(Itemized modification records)
......

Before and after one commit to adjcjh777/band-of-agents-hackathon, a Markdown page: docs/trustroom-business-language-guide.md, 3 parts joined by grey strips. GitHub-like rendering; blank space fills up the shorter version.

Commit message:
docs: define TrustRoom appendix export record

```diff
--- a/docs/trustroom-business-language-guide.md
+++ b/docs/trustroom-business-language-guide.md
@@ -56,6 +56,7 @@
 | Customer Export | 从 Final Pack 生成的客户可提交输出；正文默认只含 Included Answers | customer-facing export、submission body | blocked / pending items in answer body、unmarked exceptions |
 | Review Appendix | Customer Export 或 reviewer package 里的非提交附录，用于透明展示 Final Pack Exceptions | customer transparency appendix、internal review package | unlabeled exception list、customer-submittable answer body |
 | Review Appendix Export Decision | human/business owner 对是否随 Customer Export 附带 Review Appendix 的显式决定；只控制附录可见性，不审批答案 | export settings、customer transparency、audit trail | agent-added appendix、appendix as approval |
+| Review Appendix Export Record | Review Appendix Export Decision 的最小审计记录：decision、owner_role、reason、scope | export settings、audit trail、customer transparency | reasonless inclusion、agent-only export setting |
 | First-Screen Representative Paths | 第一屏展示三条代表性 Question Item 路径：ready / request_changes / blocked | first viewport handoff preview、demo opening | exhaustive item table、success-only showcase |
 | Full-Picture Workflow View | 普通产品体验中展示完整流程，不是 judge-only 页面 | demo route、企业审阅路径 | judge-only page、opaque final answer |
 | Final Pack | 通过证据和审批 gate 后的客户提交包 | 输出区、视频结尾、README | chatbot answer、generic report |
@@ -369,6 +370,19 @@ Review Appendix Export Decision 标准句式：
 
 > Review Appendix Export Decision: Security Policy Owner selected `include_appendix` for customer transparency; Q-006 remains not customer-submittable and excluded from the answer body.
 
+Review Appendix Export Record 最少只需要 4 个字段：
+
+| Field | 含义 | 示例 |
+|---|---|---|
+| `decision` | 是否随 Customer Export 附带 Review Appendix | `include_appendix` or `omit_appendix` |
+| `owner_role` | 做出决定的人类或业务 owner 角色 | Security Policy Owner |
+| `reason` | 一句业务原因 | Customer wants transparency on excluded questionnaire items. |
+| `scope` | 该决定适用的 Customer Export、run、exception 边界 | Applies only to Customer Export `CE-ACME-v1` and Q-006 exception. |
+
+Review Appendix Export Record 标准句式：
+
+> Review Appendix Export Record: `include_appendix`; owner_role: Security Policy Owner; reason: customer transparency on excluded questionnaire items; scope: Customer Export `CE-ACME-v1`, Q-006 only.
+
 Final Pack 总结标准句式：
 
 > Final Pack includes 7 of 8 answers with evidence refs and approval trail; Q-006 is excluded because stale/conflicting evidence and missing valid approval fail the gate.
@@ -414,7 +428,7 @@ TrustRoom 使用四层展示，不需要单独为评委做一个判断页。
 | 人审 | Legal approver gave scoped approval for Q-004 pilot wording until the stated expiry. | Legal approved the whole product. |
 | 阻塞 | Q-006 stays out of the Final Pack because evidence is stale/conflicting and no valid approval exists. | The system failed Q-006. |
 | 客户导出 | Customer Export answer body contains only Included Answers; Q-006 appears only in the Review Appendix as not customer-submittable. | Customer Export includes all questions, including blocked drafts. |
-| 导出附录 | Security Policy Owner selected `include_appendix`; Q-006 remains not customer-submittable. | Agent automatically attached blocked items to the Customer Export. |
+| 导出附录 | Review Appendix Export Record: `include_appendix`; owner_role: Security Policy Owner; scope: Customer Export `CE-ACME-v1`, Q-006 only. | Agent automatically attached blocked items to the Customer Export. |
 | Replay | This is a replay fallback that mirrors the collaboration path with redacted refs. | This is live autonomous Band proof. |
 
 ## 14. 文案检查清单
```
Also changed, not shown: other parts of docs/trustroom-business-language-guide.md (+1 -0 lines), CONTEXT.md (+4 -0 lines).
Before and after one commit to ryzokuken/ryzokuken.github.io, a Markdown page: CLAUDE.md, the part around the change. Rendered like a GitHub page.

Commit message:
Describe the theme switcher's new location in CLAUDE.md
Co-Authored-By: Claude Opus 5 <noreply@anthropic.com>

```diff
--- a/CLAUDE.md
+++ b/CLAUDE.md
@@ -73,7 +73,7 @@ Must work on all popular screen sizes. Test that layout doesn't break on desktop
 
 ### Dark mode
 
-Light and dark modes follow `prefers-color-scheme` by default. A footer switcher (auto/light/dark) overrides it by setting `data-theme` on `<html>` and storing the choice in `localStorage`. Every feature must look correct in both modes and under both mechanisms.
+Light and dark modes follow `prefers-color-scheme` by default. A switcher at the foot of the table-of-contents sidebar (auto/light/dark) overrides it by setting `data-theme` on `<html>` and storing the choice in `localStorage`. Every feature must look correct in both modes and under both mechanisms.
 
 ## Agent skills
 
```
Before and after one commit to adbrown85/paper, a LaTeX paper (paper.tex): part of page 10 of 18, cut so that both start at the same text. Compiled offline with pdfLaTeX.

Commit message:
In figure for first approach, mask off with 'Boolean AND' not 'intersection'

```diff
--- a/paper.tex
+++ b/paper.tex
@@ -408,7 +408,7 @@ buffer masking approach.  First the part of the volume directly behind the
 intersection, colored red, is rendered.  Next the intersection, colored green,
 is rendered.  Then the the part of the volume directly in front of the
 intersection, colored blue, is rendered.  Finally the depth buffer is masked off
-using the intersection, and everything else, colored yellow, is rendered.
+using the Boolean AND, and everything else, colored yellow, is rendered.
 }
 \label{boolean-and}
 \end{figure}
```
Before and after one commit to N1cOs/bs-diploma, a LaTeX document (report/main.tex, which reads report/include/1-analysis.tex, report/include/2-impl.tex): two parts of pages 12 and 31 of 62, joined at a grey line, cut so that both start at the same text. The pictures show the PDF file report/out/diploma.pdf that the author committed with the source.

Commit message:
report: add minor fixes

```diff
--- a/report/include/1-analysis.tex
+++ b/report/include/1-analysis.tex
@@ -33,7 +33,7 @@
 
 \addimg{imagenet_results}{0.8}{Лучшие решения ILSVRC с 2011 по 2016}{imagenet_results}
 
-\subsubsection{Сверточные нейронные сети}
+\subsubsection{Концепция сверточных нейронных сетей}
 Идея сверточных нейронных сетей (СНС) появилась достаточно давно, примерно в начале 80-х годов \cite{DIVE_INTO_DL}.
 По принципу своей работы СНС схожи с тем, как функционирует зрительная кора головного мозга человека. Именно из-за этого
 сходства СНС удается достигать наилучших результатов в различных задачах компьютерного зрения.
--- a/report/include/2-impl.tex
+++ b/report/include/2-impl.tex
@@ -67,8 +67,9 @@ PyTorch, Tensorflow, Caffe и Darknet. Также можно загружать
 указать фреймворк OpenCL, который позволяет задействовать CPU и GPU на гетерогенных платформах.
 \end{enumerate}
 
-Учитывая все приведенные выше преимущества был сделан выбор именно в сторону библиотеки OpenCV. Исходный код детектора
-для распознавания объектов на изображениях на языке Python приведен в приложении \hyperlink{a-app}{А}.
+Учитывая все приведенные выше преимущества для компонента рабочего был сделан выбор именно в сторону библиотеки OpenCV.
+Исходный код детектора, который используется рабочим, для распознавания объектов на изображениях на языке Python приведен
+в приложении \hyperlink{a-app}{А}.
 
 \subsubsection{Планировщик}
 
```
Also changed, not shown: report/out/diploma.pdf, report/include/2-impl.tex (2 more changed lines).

......

> [Work to be completed]: All the data must be duplicated exactly, with nothing added or removed.

> [Response area]:
Before and after one commit to adjcjh777/band-of-agents-hackathon, a Markdown page: docs/trustroom-business-language-guide.md, 3 parts joined by grey strips. GitHub-like rendering; blank space fills up the shorter version.

Commit message:
docs: define TrustRoom appendix export record

```diff
--- a/docs/trustroom-business-language-guide.md
+++ b/docs/trustroom-business-language-guide.md
@@ -56,6 +56,7 @@
 | Customer Export | 从 Final Pack 生成的客户可提交输出；正文默认只含 Included Answers | customer-facing export、submission body | blocked / pending items in answer body、unmarked exceptions |
 | Review Appendix | Customer Export 或 reviewer package 里的非提交附录，用于透明展示 Final Pack Exceptions | customer transparency appendix、internal review package | unlabeled exception list、customer-submittable answer body |
 | Review Appendix Export Decision | human/business owner 对是否随 Customer Export 附带 Review Appendix 的显式决定；只控制附录可见性，不审批答案 | export settings、customer transparency、audit trail | agent-added appendix、appendix as approval |
+| Review Appendix Export Record | Review Appendix Export Decision 的最小审计记录：decision、owner_role、reason、scope | export settings、audit trail、customer transparency | reasonless inclusion、agent-only export setting |
 | First-Screen Representative Paths | 第一屏展示三条代表性 Question Item 路径：ready / request_changes / blocked | first viewport handoff preview、demo opening | exhaustive item table、success-only showcase |
 | Full-Picture Workflow View | 普通产品体验中展示完整流程，不是 judge-only 页面 | demo route、企业审阅路径 | judge-only page、opaque final answer |
 | Final Pack | 通过证据和审批 gate 后的客户提交包 | 输出区、视频结尾、README | chatbot answer、generic report |
@@ -369,6 +370,19 @@ Review Appendix Export Decision 标准句式：
 
 > Review Appendix Export Decision: Security Policy Owner selected `include_appendix` for customer transparency; Q-006 remains not customer-submittable and excluded from the answer body.
 
+Review Appendix Export Record 最少只需要 4 个字段：
+
+| Field | 含义 | 示例 |
+|---|---|---|
+| `decision` | 是否随 Customer Export 附带 Review Appendix | `include_appendix` or `omit_appendix` |
+| `owner_role` | 做出决定的人类或业务 owner 角色 | Security Policy Owner |
+| `reason` | 一句业务原因 | Customer wants transparency on excluded questionnaire items. |
+| `scope` | 该决定适用的 Customer Export、run、exception 边界 | Applies only to Customer Export `CE-ACME-v1` and Q-006 exception. |
+
+Review Appendix Export Record 标准句式：
+
+> Review Appendix Export Record: `include_appendix`; owner_role: Security Policy Owner; reason: customer transparency on excluded questionnaire items; scope: Customer Export `CE-ACME-v1`, Q-006 only.
+
 Final Pack 总结标准句式：
 
 > Final Pack includes 7 of 8 answers with evidence refs and approval trail; Q-006 is excluded because stale/conflicting evidence and missing valid approval fail the gate.
@@ -414,7 +428,7 @@ TrustRoom 使用四层展示，不需要单独为评委做一个判断页。
 | 人审 | Legal approver gave scoped approval for Q-004 pilot wording until the stated expiry. | Legal approved the whole product. |
 | 阻塞 | Q-006 stays out of the Final Pack because evidence is stale/conflicting and no valid approval exists. | The system failed Q-006. |
 | 客户导出 | Customer Export answer body contains only Included Answers; Q-006 appears only in the Review Appendix as not customer-submittable. | Customer Export includes all questions, including blocked drafts. |
-| 导出附录 | Security Policy Owner selected `include_appendix`; Q-006 remains not customer-submittable. | Agent automatically attached blocked items to the Customer Export. |
+| 导出附录 | Review Appendix Export Record: `include_appendix`; owner_role: Security Policy Owner; scope: Customer Export `CE-ACME-v1`, Q-006 only. | Agent automatically attached blocked items to the Customer Export. |
 | Replay | This is a replay fallback that mirrors the collaboration path with redacted refs. | This is live autonomous Band proof. |
 
 ## 14. 文案检查清单
```
Also changed, not shown: other parts of docs/trustroom-business-language-guide.md (+1 -0 lines), CONTEXT.md (+4 -0 lines).
Before and after one commit to ryzokuken/ryzokuken.github.io, a Markdown page: CLAUDE.md, the part around the change. Rendered like a GitHub page.

Commit message:
Describe the theme switcher's new location in CLAUDE.md
Co-Authored-By: Claude Opus 5 <noreply@anthropic.com>

```diff
--- a/CLAUDE.md
+++ b/CLAUDE.md
@@ -73,7 +73,7 @@ Must work on all popular screen sizes. Test that layout doesn't break on desktop
 
 ### Dark mode
 
-Light and dark modes follow `prefers-color-scheme` by default. A footer switcher (auto/light/dark) overrides it by setting `data-theme` on `<html>` and storing the choice in `localStorage`. Every feature must look correct in both modes and under both mechanisms.
+Light and dark modes follow `prefers-color-scheme` by default. A switcher at the foot of the table-of-contents sidebar (auto/light/dark) overrides it by setting `data-theme` on `<html>` and storing the choice in `localStorage`. Every feature must look correct in both modes and under both mechanisms.
 
 ## Agent skills
 
```
Before and after one commit to adbrown85/paper, a LaTeX paper (paper.tex): part of page 10 of 18, cut so that both start at the same text. Compiled offline with pdfLaTeX.

Commit message:
In figure for first approach, mask off with 'Boolean AND' not 'intersection'

```diff
--- a/paper.tex
+++ b/paper.tex
@@ -408,7 +408,7 @@ buffer masking approach.  First the part of the volume directly behind the
 intersection, colored red, is rendered.  Next the intersection, colored green,
 is rendered.  Then the the part of the volume directly in front of the
 intersection, colored blue, is rendered.  Finally the depth buffer is masked off
-using the intersection, and everything else, colored yellow, is rendered.
+using the Boolean AND, and everything else, colored yellow, is rendered.
 }
 \label{boolean-and}
 \end{figure}
```
Before and after one commit to N1cOs/bs-diploma, a LaTeX document (report/main.tex, which reads report/include/1-analysis.tex, report/include/2-impl.tex): two parts of pages 12 and 31 of 62, joined at a grey line, cut so that both start at the same text. The pictures show the PDF file report/out/diploma.pdf that the author committed with the source.

Commit message:
report: add minor fixes

```diff
--- a/report/include/1-analysis.tex
+++ b/report/include/1-analysis.tex
@@ -33,7 +33,7 @@
 
 \addimg{imagenet_results}{0.8}{Лучшие решения ILSVRC с 2011 по 2016}{imagenet_results}
 
-\subsubsection{Сверточные нейронные сети}
+\subsubsection{Концепция сверточных нейронных сетей}
 Идея сверточных нейронных сетей (СНС) появилась достаточно давно, примерно в начале 80-х годов \cite{DIVE_INTO_DL}.
 По принципу своей работы СНС схожи с тем, как функционирует зрительная кора головного мозга человека. Именно из-за этого
 сходства СНС удается достигать наилучших результатов в различных задачах компьютерного зрения.
--- a/report/include/2-impl.tex
+++ b/report/include/2-impl.tex
@@ -67,8 +67,9 @@ PyTorch, Tensorflow, Caffe и Darknet. Также можно загружать
 указать фреймворк OpenCL, который позволяет задействовать CPU и GPU на гетерогенных платформах.
 \end{enumerate}
 
-Учитывая все приведенные выше преимущества был сделан выбор именно в сторону библиотеки OpenCV. Исходный код детектора
-для распознавания объектов на изображениях на языке Python приведен в приложении \hyperlink{a-app}{А}.
+Учитывая все приведенные выше преимущества для компонента рабочего был сделан выбор именно в сторону библиотеки OpenCV.
+Исходный код детектора, который используется рабочим, для распознавания объектов на изображениях на языке Python приведен
+в приложении \hyperlink{a-app}{А}.
 
 \subsubsection{Планировщик}
 
```
Also changed, not shown: report/out/diploma.pdf, report/include/2-impl.tex (2 more changed lines).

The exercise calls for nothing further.